Survey by HelperChoice that shows the top- and bottom-paying districts on its platform also reveals that the average salary offered by employers is increasing faster than the government’s minimum wage
Hong Kong’s army of domestic helpers, which numbered 370,000 last year, play a vital role in keeping the city in motion. But for many, surviving on the legal minimum allowable wage of HK$4,410 (US$562) a month is a struggle.
This month a survey by HelperChoice, an online platform that matches employers with domestic helpers at no cost to helpers, released its own wage findings.
It analysed data from 2,000 job ads posted by its users from October 1, 2017 to July 31, 2018. The results were encouraging: for the second consecutive year, the average salary offered by employers in the city increased faster than the legal minimum allowable wage.
The survey found the average salary offered by employers was HK$4,799, a 5.5 per cent increase, or HK$254, over the results of its 2017 survey. The legal minimum allowable wage increased 2.3 per cent in October last year. The consumer price index rose 2.5 per cent over the same period.
However, the survey also revealed salary disparities between different Hong Kong districts.
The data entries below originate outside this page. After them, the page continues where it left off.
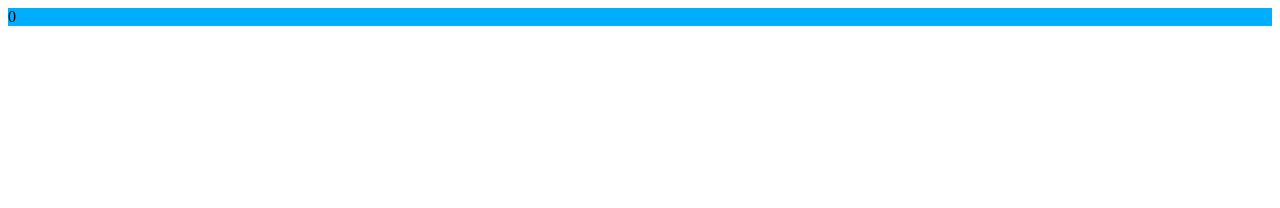
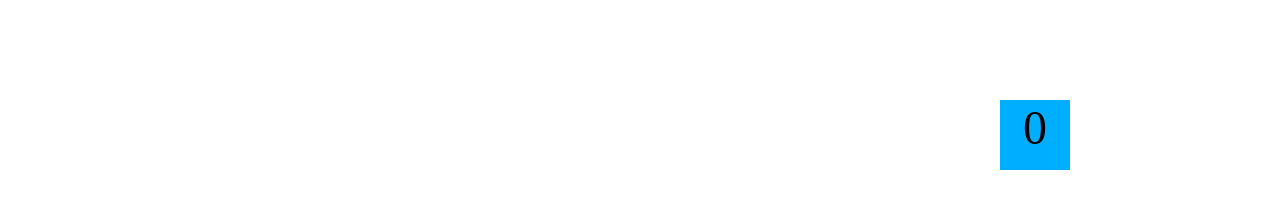
Before and after one commit to Sharpy796/Sharpy796.github.io, a plain HTML site: page projects/bouncing-box-refactor/index.html in a window 1280 px wide. Drawn offline with nearby package versions, Linux system fonts and the light colour scheme.

Commit message:
Fixed Bouncing Box 2!

```diff
--- a/projects/bouncing-box-refactor/index.html
+++ b/projects/bouncing-box-refactor/index.html
@@ -2,7 +2,7 @@
 <html>
 <head>
 	<title>Bouncing Box</title>
-    <link rel="stylesheet" src="index.css">
+    <link rel="stylesheet" href="index.css">
 	<script src="//cdnjs.cloudflare.com/ajax/libs/jquery/2.1.1/jquery.min.js"></script>
     <script src="index.js"></script>
 
--- a/projects/bouncing-box-refactor/index.js
+++ b/projects/bouncing-box-refactor/index.js
@@ -43,10 +43,6 @@ $(document).ready(function(){
 	/////////////////////// HELPER FUNCTIONS /////////////////////////
     //////////////////////////////////////////////////////////////////
 
-    function changeTextToColor(color) {
-        $('#box').text(color);
-    }
-
     function updatePosition() {
 		positionX += speedX;
         $('#box').css("left", positionX);
@@ -59,6 +55,15 @@ $(document).ready(function(){
 		else if (positionX < 0) {
 			speedX = -speedX;
         }
+    }
+
+    function changeColor() {
+        $('#box').css("background-color", randomColor());
+        return randomColor();
+    }
+
+    function changeTextToColor(color) {
+        $('#box').text(color);
     }
 
     function increasePoints() {
@@ -92,11 +97,6 @@ $(document).ready(function(){
         return hslString;
     }
 
-    function changeColor() {
-        $('#box').css("background-color", randomColor());
-        return randomColor();
-    }
-
 	/*
 	This Function will be called 20 times/second. Each time it is called,
 	it should move the Box to a new location. If the box drifts off the screen
```
Also changed, not shown: projects/bouncing-box-refactor/Untitled.txt (added).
While some employers in Happy Valley and Sai Ying Pun offer up to HK$8,500 a month, most employers in Kwun Tong do not offer more than the HK$4,410 minimum wage.
The top five districts with the highest wages were Southern, Central and Western, the Islands, Sai Kung, and Wan Chai. The average salary for these districts was HK$4,881, or HK$471 above the minimum allowable wage. The average salary in the Central subdistrict was HK$5,595, 27 per cent above the minimum allowable wage.
The survey also investigated the five districts with the lowest average salaries.
Last year Siu Sai Wan offered the lowest average salary while this year, the districts paying least are Yuen Long, North district, Wong Tai Sin, Tsuen Wan and Kwun Tong. These districts have a collective average wage of HK$4,562, just HK$152 above the minimum salary.
HelperChoice also investigated living arrangements and found most job offers (70 per cent) included a private room, 16 per cent a room shared with a child and 10 per cent a room shared with another domestic worker. Wong Tai Sin and Kwai Tsing had the highest rate of shared accommodation.
Alexandra Golovanow, chief executive of Helper Choice, says the survey results are encouraging.
“We’re happy to see that the increase of the average salary is for the second year in a row higher than the increase of the minimum wage. It is very encouraging and we hope it will continue in that direction.”
While HelperChoice does not charge placement fees, rocketing charges from recruitment agencies in the city mean workers are spending over a third of their monthly wages to pay back loans and fees, more than double the amount five years ago.
According to a survey by the charity Mission for Migrant Workers, expenses, related loans and agency fees accounted for 36 per cent of helpers’ wages in 2017, compared with 13 per cent in 2013. Another 23 per cent went to general living costs including food, clothes and accessories, communications, transport, toiletries, and donations.
Of the 370,000 domestic helpers in Hong Kong last year, 48 per cent were from the Philippines, 49.4 per cent were from Indonesia and 1.3 per cent were from Thailand, according to government figures.